Thanks for reading; tune in next Tuesday for the next series!

Monday, July 20, 2009

Advertising Don'ts from 1906

How do you "get the ear of the man you want to reach"?

Why, you shoot it off, of course. You can see the little ear bits flying off there in a spray of gore.

Presumably the shooter picks them up. There you go. You got the ear.

But probably not an eager attendee of your auction sale.

A hair product that sounds like a snake poison is not exactly appealing.

"Madame Theka" complains about dandruff, and her carnivalesque moniker does suggest flakiness.

On the manly side of hair potions, Rexall's "93" is the tonic for you if you wish to grow a third eye of wisdom.

Dusty D remembers reading about this tonic in her beloved book Nostrums and Quackery, published by the infant AMA, back in the day. They tested it, and found it to be worthless.

Nothing suggests hair regeneration more than a miniature Scotsman and a Native American perched on one's shoulders.

The recipient of their attentive massage looks perfectly sanguine about the situation. Even a bit dreamy.

This is another ad for ol' "93." Gives you the Third Eye of Wisdom, makes you dreamy-eyed, and then small ethnic stereotypes appear out of the woodwork and become your friends.

What's in that stuff, anyways?

You are what you wear. Would the recipient of a present of this lovely dog-fur coat develop an uncontrollable urge to heel, beg, pee outdoors, and roll over?


"Get your plumbing from us, and your house, 'underneath the surface,' will be like an ocean."

As opposed to a nice dry basement. Slightly unfortunate image choice here.

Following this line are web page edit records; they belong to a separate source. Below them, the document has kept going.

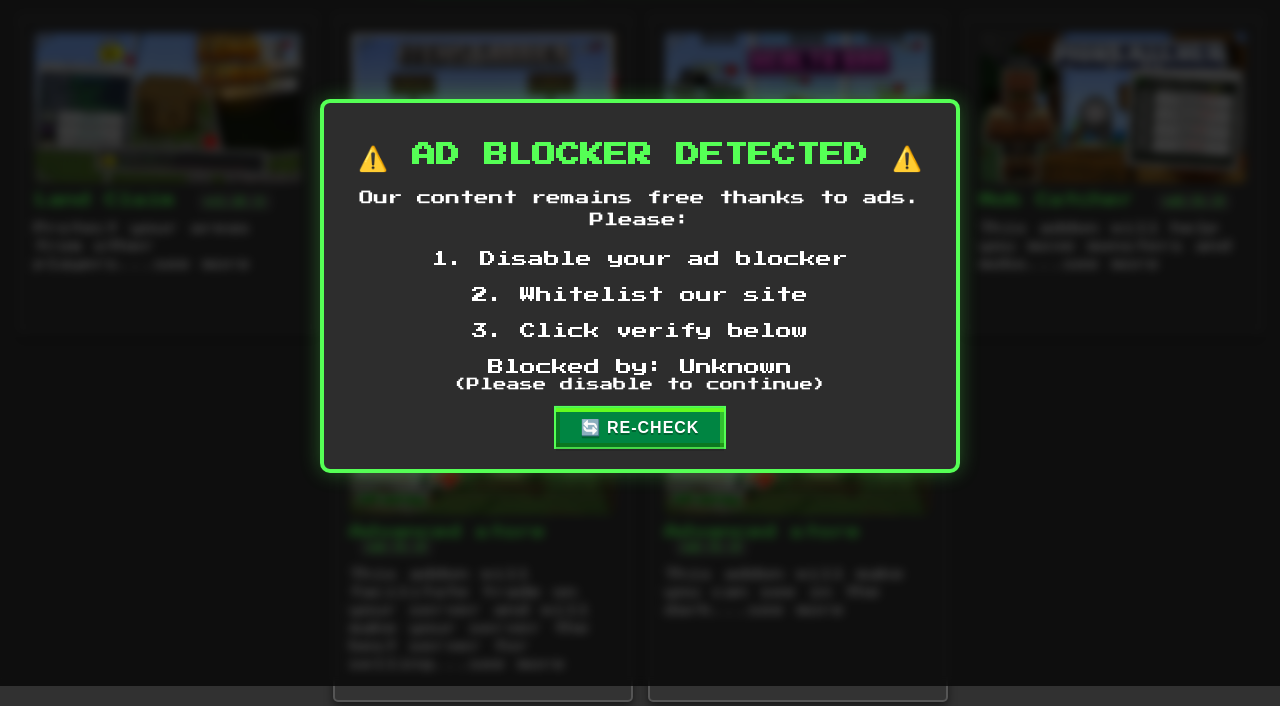
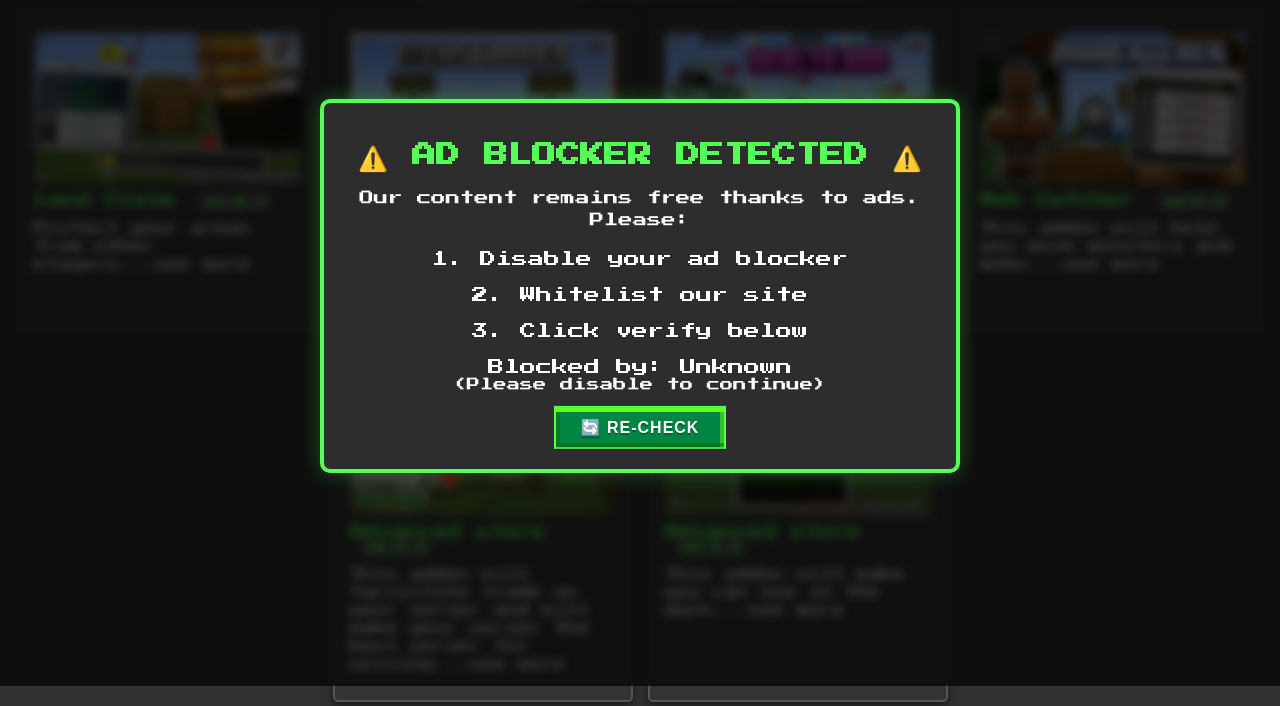
Before and after one commit to Shadowgamer12k/shadowgamer12k.github.io, a plain HTML site: page index.html in a window 1280 px wide. Shown: the part 114-820 px from the top of the page. Drawn offline with Linux system fonts and the light colour scheme; no server answers.

Commit message:
Update index.html

```diff
--- a/index.html
+++ b/index.html
@@ -116,7 +116,7 @@
                     data-description="This tool will give you night vision for your server players, but not all players"
                     data-behavior="https://direct-link.net/642753/advancedstore"
                     data-resource="https://link-target.net/642753/adcanedstorers">
-                    <img src="assets/images/AdvancedStore.png" alt="Mob Catcher">
+                    <img src="assets/images/nightvision.png" alt="Night Vision">
                     <h3>Advanced store <span class="version-badge">v2.5.3</span></h3>
                     <p>This addon will make you can see in the dark...see more</p>
                 </li>
```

Though the li'l crab is cute. Not that you'd want crabs in your basement either.

And that's tonight's roundup of dubious 1906 advertisements!